Work instruction
The word "htmlFor" marks the lines to copy; find all of them in the entries below.

::: Exercise materials :::

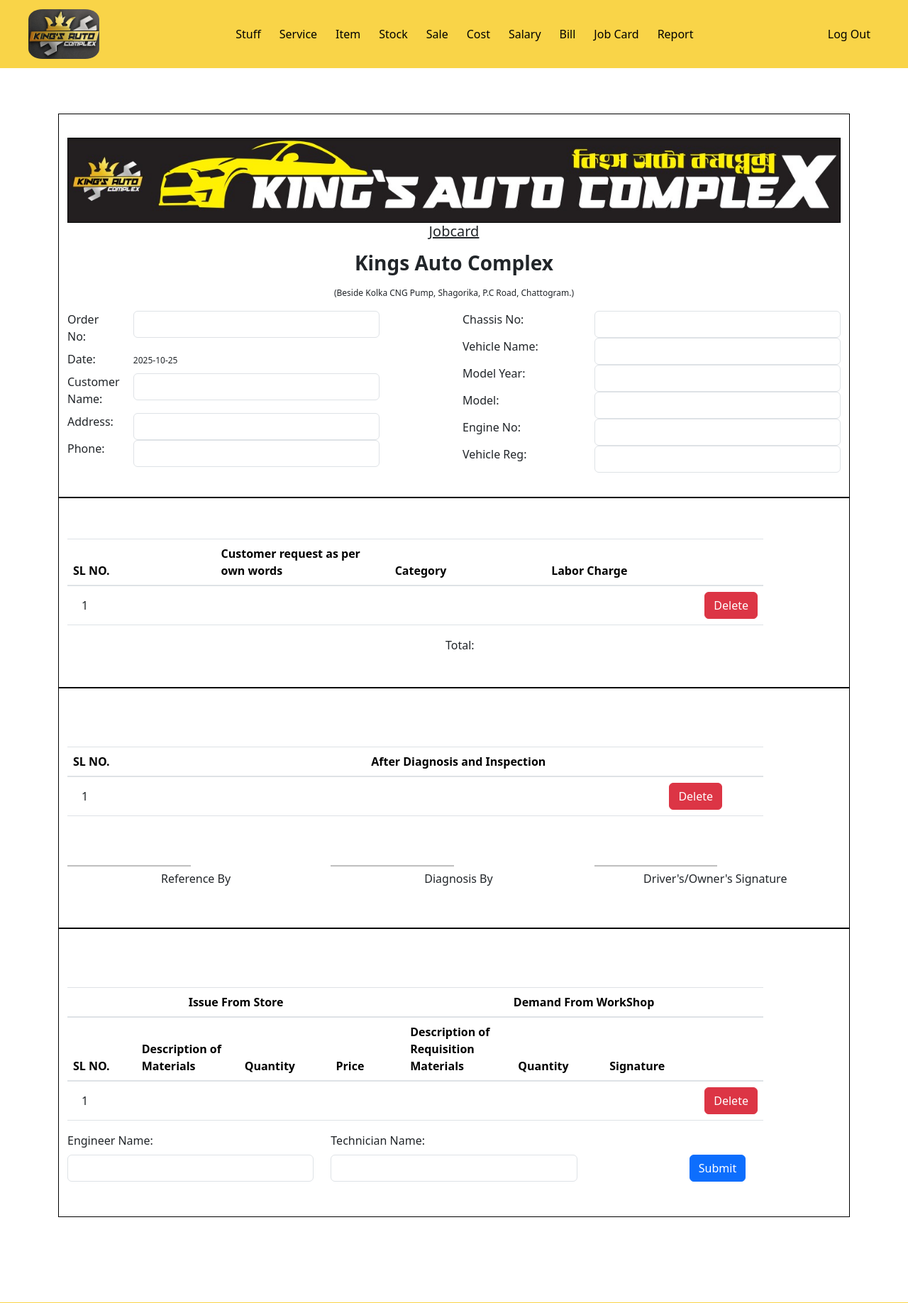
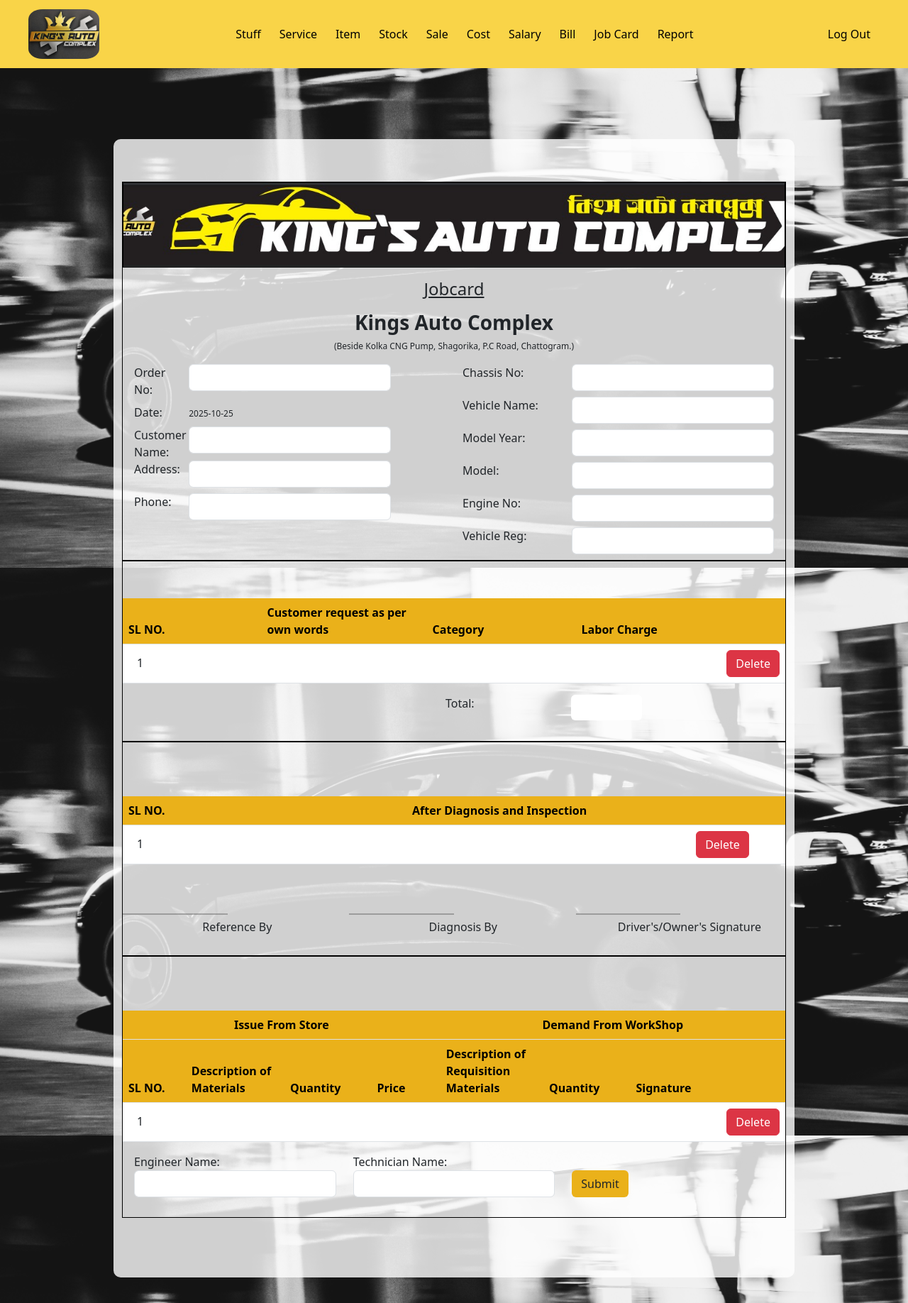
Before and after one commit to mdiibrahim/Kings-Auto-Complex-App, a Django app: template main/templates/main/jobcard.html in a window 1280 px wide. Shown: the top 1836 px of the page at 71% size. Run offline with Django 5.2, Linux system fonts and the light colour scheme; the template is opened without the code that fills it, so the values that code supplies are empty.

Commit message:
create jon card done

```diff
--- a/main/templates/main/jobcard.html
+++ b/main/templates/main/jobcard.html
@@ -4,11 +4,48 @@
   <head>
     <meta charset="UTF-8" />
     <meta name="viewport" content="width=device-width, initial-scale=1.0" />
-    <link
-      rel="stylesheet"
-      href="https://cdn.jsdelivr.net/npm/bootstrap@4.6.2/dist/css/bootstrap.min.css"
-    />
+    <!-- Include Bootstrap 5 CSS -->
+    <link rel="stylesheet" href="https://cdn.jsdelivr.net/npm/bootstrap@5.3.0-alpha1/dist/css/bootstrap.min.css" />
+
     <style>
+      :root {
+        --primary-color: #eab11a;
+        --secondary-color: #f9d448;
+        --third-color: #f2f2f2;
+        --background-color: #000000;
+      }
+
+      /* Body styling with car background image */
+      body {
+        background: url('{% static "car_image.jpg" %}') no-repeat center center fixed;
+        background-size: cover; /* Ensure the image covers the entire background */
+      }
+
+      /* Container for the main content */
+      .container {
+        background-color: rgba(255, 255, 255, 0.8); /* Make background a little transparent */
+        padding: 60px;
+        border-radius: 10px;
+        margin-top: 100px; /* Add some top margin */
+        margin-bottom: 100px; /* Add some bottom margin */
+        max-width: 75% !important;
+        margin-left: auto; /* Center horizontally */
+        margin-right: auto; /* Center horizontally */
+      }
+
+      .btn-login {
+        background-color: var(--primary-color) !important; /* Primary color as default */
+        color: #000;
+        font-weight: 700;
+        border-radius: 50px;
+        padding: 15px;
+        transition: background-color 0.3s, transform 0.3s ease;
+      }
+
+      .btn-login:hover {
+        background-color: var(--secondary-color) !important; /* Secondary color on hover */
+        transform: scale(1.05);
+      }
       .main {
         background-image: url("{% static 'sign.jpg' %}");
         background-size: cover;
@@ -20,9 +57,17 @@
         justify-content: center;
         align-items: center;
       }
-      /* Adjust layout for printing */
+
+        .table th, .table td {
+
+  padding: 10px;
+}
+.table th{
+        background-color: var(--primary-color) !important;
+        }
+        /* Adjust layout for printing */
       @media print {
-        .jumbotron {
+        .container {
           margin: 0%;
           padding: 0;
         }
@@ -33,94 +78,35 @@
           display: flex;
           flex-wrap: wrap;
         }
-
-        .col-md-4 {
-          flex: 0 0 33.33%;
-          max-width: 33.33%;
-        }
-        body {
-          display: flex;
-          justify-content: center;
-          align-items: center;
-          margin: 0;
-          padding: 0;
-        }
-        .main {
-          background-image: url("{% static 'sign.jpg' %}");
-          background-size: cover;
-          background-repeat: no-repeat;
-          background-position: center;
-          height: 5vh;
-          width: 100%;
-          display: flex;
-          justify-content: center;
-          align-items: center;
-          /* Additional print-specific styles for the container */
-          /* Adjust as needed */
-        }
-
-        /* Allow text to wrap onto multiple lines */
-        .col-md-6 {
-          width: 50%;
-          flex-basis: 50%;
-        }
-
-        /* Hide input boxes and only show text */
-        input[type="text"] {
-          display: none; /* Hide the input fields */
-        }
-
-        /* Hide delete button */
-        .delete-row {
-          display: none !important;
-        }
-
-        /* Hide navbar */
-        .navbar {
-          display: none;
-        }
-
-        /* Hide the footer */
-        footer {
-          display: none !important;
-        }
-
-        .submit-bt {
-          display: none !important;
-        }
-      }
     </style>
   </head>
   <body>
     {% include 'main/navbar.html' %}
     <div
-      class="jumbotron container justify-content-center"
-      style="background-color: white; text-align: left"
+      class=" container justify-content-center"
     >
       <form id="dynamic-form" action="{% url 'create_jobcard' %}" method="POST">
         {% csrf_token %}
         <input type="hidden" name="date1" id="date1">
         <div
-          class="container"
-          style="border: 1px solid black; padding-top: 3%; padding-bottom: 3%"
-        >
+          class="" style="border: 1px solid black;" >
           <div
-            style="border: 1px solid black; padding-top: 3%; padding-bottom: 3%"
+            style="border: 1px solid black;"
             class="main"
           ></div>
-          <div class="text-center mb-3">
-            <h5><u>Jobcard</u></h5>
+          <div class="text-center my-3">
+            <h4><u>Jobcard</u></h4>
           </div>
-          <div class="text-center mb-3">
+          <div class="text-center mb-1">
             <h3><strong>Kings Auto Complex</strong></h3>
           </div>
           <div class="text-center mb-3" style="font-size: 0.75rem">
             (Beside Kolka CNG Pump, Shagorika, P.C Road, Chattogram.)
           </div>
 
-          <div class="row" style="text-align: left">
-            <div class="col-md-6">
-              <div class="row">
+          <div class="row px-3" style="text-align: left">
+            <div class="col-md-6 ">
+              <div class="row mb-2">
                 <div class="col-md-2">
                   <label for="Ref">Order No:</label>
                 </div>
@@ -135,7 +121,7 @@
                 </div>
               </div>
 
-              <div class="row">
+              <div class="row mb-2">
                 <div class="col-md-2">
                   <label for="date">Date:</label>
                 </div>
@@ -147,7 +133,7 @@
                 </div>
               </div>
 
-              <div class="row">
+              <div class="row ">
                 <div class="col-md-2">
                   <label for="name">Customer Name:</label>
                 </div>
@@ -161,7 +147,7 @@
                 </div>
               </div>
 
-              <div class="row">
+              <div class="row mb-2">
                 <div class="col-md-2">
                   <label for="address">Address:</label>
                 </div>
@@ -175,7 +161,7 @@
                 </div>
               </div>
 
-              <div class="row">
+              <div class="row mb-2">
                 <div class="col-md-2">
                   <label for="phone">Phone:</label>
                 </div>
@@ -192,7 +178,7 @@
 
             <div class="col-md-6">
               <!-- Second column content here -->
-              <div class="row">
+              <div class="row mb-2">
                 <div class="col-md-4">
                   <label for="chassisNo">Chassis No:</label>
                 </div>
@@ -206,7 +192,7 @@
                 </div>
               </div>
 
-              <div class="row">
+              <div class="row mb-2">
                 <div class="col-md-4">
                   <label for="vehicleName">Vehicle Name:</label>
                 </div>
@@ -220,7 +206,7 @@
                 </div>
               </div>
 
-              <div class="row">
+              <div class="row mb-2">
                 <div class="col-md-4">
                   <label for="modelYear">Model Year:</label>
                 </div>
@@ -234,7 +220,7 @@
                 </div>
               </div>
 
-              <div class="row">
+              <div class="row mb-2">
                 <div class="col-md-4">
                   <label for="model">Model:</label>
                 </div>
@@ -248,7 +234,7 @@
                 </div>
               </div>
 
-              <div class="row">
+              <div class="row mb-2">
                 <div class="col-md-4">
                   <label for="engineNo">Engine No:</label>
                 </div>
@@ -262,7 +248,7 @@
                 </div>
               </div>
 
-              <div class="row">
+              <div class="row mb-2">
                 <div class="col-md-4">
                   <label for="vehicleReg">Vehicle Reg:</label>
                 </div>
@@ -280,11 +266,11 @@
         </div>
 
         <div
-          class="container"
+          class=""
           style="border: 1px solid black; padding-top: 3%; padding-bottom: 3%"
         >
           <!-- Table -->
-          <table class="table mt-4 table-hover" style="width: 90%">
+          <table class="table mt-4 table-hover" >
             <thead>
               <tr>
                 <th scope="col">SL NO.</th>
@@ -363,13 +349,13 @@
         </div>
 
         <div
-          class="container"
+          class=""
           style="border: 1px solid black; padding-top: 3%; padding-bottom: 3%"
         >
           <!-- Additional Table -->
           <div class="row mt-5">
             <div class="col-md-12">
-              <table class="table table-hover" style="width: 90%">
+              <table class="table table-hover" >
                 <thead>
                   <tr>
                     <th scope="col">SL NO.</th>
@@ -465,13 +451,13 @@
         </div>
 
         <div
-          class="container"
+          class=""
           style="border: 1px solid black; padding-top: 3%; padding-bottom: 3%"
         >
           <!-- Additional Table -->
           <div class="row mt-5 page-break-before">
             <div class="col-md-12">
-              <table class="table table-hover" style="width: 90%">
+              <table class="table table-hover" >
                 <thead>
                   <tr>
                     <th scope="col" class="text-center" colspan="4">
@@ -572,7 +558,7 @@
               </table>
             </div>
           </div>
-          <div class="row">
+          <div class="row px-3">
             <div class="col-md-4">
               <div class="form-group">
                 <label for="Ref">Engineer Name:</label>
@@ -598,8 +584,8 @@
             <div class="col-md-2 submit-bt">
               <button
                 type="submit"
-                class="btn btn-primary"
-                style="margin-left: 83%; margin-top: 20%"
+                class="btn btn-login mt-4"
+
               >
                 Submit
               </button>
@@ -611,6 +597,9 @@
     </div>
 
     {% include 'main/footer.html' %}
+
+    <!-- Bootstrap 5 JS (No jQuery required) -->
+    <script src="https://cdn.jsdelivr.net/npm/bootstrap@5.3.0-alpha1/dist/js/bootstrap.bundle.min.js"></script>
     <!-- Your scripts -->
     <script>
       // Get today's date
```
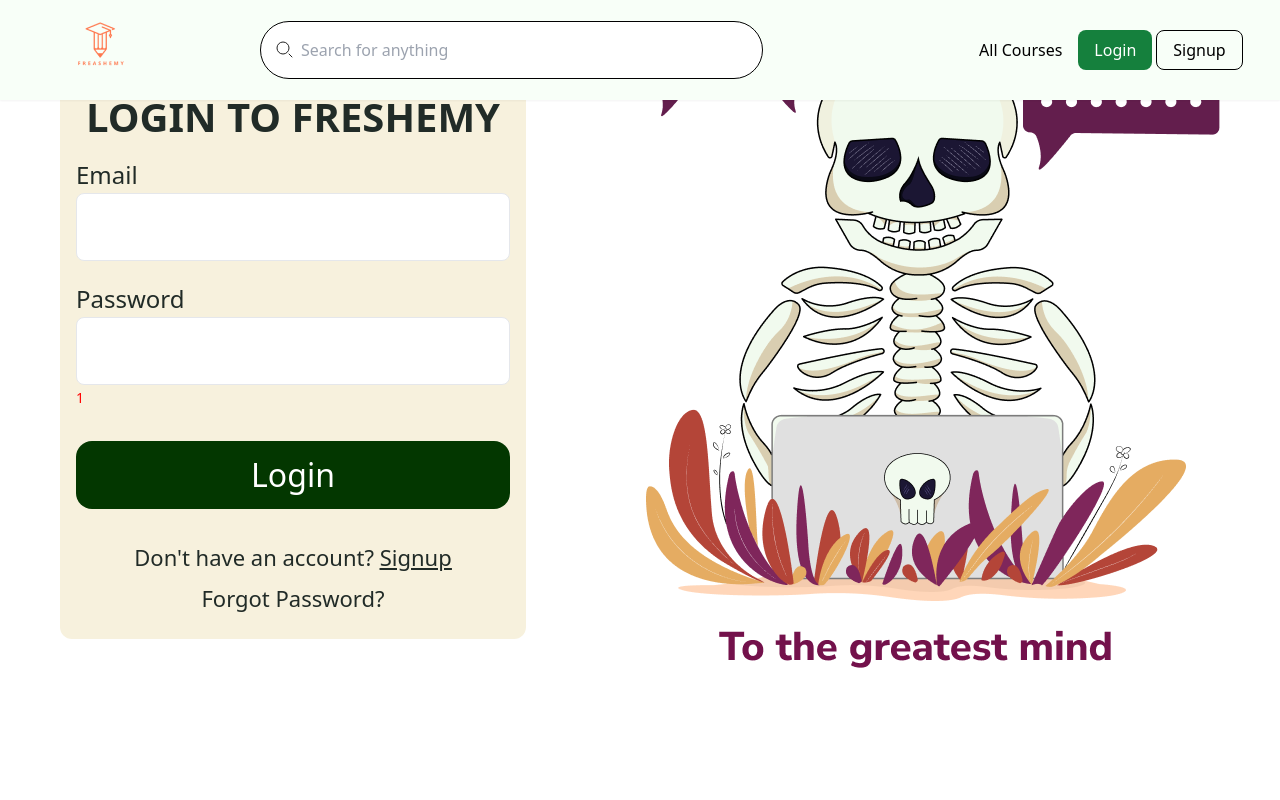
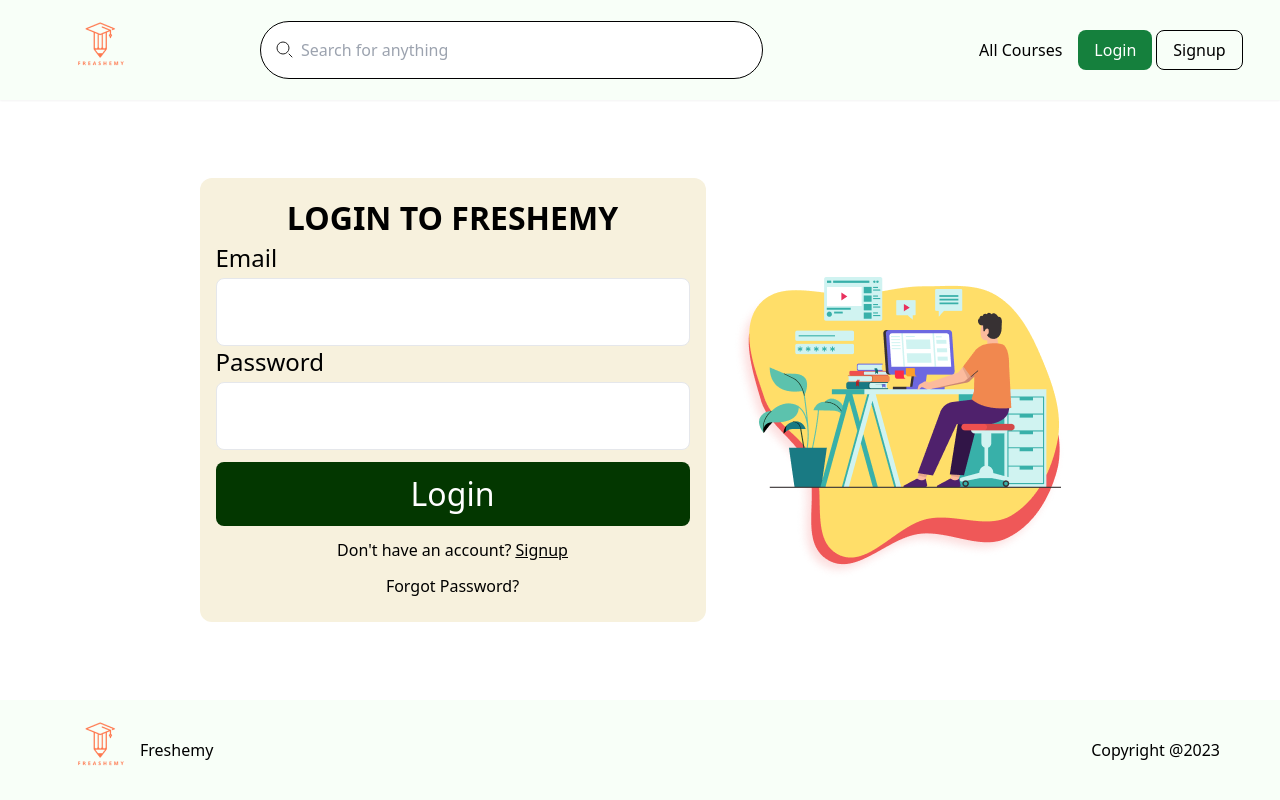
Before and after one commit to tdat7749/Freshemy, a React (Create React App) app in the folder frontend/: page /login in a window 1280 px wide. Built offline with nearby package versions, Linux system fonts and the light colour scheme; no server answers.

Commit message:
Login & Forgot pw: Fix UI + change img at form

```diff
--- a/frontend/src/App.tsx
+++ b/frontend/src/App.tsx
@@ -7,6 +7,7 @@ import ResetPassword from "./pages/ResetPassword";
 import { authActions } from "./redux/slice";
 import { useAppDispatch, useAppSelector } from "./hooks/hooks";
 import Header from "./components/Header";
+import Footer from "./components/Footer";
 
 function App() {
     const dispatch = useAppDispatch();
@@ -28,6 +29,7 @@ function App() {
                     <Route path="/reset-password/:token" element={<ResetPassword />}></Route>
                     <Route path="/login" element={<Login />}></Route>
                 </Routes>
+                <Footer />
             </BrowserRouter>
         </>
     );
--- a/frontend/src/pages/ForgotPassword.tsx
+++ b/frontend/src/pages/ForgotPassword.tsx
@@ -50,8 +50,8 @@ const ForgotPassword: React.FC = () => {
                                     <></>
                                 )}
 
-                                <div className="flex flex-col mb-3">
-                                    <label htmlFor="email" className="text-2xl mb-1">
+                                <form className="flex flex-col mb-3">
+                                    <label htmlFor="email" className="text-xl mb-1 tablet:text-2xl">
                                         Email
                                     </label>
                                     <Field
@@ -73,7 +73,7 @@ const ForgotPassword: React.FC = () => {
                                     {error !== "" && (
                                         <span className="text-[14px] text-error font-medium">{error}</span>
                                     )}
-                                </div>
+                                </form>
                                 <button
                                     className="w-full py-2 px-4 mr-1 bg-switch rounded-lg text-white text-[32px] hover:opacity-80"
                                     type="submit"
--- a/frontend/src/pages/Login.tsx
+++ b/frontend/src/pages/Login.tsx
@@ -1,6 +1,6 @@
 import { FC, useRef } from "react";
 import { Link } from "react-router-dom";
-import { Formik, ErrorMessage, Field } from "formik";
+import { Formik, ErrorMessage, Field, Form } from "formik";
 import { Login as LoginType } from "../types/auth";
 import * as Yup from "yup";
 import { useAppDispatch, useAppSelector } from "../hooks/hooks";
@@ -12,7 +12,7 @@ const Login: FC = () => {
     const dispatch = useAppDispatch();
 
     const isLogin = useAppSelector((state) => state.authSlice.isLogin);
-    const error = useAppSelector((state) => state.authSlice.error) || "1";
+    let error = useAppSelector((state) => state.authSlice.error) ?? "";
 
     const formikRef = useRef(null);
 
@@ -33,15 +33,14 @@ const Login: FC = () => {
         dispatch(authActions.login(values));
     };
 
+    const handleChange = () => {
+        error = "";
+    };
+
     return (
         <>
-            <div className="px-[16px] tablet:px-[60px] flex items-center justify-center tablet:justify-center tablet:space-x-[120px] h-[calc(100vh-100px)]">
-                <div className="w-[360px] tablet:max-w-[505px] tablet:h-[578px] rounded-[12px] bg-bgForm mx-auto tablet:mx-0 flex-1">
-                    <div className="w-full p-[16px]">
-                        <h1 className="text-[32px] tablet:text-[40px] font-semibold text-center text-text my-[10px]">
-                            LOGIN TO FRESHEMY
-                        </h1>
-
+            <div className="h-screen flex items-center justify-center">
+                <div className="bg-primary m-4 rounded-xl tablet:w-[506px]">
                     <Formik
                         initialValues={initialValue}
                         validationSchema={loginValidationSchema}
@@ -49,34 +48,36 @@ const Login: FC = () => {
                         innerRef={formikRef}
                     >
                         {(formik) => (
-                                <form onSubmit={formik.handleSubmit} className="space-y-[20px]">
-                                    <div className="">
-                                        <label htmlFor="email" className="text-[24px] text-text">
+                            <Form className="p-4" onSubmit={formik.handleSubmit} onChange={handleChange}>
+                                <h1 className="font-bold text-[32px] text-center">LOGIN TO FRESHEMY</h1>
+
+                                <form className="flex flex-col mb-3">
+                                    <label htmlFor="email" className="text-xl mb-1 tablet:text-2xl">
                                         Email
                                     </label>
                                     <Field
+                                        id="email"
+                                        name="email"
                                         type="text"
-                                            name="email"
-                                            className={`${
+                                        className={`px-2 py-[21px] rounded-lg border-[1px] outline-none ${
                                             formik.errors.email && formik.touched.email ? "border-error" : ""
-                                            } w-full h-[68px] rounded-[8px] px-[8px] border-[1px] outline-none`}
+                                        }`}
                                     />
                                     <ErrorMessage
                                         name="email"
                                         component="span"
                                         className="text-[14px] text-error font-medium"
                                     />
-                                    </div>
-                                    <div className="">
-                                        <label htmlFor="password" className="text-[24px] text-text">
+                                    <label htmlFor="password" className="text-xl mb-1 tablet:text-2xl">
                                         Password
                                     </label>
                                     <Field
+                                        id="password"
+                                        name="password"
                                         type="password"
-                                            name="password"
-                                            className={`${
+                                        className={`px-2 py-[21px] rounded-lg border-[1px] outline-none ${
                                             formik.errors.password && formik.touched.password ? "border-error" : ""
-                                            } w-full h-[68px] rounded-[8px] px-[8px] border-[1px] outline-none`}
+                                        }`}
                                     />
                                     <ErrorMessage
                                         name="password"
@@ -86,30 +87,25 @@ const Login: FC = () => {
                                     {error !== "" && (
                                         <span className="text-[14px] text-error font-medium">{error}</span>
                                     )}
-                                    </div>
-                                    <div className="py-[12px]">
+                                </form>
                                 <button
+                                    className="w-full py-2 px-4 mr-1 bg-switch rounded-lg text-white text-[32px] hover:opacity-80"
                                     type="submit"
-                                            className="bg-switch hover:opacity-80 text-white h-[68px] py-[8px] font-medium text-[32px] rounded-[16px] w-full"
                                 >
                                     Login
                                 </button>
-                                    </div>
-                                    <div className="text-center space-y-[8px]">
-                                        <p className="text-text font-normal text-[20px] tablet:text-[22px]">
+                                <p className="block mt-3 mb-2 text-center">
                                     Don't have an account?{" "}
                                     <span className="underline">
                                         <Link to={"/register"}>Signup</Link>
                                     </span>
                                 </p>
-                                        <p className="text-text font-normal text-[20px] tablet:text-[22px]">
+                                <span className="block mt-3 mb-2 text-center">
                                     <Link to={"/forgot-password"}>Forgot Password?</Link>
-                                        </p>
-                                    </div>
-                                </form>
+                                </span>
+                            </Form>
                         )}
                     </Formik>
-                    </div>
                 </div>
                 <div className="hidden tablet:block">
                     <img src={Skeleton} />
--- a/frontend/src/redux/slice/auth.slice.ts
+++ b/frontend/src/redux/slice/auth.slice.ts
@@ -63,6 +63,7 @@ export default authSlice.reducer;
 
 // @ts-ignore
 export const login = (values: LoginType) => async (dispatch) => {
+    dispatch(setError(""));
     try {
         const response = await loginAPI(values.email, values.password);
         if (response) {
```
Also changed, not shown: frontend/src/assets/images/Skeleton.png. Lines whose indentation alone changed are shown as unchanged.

:::

Exercise answer
-                                    <label htmlFor="email" className="text-2xl mb-1">
+                                    <label htmlFor="email" className="text-xl mb-1 tablet:text-2xl">
-                                        <label htmlFor="email" className="text-[24px] text-text">
+                                    <label htmlFor="email" className="text-xl mb-1 tablet:text-2xl">
-                                        <label htmlFor="password" className="text-[24px] text-text">
+                                    <label htmlFor="password" className="text-xl mb-1 tablet:text-2xl">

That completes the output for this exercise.